- [WHAT THE EXERCISE ASKS]: Scan the entries below. List each line with "bremen".

- [SOURCE INFORMATION]:

|---|

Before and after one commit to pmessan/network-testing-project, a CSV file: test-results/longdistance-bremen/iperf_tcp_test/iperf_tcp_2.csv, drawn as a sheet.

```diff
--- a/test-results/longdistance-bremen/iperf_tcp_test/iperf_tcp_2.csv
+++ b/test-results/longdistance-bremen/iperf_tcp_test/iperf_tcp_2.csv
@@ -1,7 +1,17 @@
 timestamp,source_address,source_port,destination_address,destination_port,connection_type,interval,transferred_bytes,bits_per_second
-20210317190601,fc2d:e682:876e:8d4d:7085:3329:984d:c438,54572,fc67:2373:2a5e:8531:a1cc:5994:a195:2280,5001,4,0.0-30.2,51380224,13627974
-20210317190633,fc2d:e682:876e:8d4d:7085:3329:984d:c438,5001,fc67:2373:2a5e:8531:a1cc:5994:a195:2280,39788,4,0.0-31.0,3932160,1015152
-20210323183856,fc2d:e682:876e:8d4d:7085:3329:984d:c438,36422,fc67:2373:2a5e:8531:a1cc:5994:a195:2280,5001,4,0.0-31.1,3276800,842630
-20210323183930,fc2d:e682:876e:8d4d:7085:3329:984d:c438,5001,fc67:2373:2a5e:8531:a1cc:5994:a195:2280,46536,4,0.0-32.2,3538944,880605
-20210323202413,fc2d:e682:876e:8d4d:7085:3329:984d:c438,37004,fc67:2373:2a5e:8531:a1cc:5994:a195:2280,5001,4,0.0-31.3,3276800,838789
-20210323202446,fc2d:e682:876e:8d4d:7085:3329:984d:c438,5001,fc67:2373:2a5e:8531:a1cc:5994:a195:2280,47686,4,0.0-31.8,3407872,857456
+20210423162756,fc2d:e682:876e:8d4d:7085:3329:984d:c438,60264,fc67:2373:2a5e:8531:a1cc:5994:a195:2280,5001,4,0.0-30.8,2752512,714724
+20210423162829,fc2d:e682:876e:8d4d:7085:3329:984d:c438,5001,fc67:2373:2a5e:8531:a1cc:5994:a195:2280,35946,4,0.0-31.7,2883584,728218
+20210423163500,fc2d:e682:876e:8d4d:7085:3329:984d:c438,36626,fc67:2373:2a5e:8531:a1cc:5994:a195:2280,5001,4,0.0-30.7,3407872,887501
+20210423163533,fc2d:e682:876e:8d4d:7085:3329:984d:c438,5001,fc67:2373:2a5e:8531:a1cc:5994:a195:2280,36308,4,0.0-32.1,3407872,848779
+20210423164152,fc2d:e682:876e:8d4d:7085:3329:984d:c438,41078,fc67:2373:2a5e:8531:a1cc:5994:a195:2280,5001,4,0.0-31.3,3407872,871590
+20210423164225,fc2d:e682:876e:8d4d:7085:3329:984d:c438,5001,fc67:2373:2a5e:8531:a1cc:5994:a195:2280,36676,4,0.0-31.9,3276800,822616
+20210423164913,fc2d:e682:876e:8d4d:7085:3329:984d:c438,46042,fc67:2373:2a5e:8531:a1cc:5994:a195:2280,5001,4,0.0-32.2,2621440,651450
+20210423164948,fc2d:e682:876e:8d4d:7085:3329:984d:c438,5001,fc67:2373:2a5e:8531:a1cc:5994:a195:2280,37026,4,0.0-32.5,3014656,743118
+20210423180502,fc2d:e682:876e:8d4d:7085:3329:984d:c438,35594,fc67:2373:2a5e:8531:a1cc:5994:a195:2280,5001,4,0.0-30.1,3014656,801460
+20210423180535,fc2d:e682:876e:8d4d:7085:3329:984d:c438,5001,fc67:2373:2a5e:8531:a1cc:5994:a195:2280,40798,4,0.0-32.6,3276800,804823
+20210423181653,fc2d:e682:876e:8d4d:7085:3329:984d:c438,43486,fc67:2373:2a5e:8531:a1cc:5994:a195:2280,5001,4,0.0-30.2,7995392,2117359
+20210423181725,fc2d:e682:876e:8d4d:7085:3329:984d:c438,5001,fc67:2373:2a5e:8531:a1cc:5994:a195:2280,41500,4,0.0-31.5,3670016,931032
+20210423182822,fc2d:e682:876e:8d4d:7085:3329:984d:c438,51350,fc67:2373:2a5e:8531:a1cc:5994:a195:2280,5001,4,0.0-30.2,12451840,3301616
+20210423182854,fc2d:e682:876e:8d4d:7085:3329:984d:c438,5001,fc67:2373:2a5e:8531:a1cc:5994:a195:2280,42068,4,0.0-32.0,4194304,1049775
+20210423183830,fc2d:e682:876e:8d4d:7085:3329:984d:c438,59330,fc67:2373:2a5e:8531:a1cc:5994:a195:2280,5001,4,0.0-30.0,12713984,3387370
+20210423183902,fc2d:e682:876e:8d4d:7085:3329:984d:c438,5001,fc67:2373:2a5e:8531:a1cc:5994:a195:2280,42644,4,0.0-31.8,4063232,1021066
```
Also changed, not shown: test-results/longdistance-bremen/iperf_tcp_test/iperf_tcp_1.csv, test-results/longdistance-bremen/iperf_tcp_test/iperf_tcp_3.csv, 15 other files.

|---|

- [SOLUTION BELOW]:
Before and after one commit to pmessan/network-testing-project, a CSV file: test-results/longdistance-bremen/iperf_tcp_test/iperf_tcp_2.csv, drawn as a sheet.
--- a/test-results/longdistance-bremen/iperf_tcp_test/iperf_tcp_2.csv
+++ b/test-results/longdistance-bremen/iperf_tcp_test/iperf_tcp_2.csv
Also changed, not shown: test-results/longdistance-bremen/iperf_tcp_test/iperf_tcp_1.csv, test-results/longdistance-bremen/iperf_tcp_test/iperf_tcp_3.csv, 15 other files.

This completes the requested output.